This month I joined a couple of my fellow bloger's and friends in the event "This book makes me cook". An event where we decide on a book and each of us would blog about the food the book inspired us to cook.The book that was chosen for September was any of J.K.Rowling's Harry Potter books. Among the 7 I found a couple of them that were good and kept me engaged. However, I am very partial to Harry Potter and the Sorcerer's Stone because of the way the story unfolded. The railway station and journey through the nine and nine and 3/4 platform to board Hogwrats Express, the Diagon Alley, the adventures with the magical cloak were all very interesting. If Enid Blyton wrote about girls(Muggles) in boarding school, Harry Potter was about wizards in boarding school, so feasts were very common.
Harry had never in all his life had such a Christmas dinner. a hundred fat, roast turkeys; mountains of roast and boiled potatoes; platters of chipolatas; tureens of buttered peas, silver boats of thick , rich gravy and cranberry sauce - and stacks of wizard crackers every few feet along the table. These fantastic party favors were nothing like the feeble Muggle ones the Dursley's usually bought, with their little plastic toys and their flimsy paper hats inside. Harry pulled a wizard cracker with Fred and it didn't just bang, it went off with a blast like a cannon and engulfed them all in a cloud of blue smoke, while from the inside exploded a rear admiral's hat and several live, white mice. Up at the High Table, Dumbledore had swapped his pointed wizard's hat for a flowered bonnet, and was chuckling merrily at a joke Professor Flitwick had just read him.

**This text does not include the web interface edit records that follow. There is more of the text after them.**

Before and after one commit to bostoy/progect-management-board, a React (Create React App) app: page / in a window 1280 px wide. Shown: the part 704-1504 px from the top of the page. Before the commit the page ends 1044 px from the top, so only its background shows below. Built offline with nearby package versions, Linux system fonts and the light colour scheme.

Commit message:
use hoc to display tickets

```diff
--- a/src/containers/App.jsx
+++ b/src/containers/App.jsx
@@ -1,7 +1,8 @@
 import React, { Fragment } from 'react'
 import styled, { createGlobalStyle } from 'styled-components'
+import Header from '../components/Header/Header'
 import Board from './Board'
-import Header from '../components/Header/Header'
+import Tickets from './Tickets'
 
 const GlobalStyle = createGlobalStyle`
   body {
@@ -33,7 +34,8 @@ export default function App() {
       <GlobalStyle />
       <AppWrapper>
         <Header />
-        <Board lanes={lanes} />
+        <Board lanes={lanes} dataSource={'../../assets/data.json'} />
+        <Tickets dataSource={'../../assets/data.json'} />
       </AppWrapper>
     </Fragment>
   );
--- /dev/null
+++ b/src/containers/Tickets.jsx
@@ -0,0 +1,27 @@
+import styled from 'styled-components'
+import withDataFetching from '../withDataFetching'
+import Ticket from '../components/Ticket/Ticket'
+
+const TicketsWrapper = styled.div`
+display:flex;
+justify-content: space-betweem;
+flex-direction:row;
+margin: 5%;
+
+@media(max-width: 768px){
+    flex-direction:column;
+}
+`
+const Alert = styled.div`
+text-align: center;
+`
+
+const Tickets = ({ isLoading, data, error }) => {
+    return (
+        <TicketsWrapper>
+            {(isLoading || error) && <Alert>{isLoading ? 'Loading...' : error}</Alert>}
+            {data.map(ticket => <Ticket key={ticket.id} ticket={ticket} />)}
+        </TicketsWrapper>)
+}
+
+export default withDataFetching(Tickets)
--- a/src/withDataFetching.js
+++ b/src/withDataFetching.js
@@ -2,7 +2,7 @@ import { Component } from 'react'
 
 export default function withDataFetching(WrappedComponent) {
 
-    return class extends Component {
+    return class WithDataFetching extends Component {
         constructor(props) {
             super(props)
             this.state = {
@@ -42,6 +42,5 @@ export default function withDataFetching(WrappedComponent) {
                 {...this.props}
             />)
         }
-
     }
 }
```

Flamming Christmas pudding followed the turkey. Percy nearly broke his teeth on a silver embedded in his slice....
Christmas pudding! wow! looks like forever I have read about the pudding and never have tried one. I don't remember seeing one in the local stores so I decided to make my own. I had to look for recipes and even look at pictures to figure out they looked. Then I referred to Nigella Lawsons recipe and adapted her version. However, I did not use a whole lot of rum or the vodka because my daughter was in charge of mixing it up. I liked what I tasted in the end, and was thrilled that I could make something moist and in the cake form without the oven.
Molds/Cups - 4
Raisins (dark)- 1/4 cup
Golden Raisin - 1/4 cup
Dry Cherries - 1/4 cup
Apricot - 1/4 cup
Orange Juice - 1 whole Orange
Orange zest - 1 whole Orange
Brown Sugar- 1/4 cup
Butter - 1/4 cup
Self raising flour- 1/4 cup
Bread crumbs - 1/4 cup
Vanilla - 1 tsp
Egg - 1
Rum- 1 tsp
Apple - 1 peeled and grated
All spice powder - 1/2 tsp
Water - for the rice cooker
Cherries - 10 for garnish
1. Mix all the dry fruits and soak in orange juice for 30 minutes.
2. Mix the rest of the ingredients in it and spoon them into the 4 moulds or cups and place in idli plates.
3. Pour about 3 cups of water in your rice cooker and place the idli plates in it and cover and cook for 45 - 60 minutes.
4. Remove and pudding from the bowl and serve it hot or cold with cherries.
Note: I did not add vodka over this pudding and do some flamming because I wanted to avoid vodka for my 4 yr old.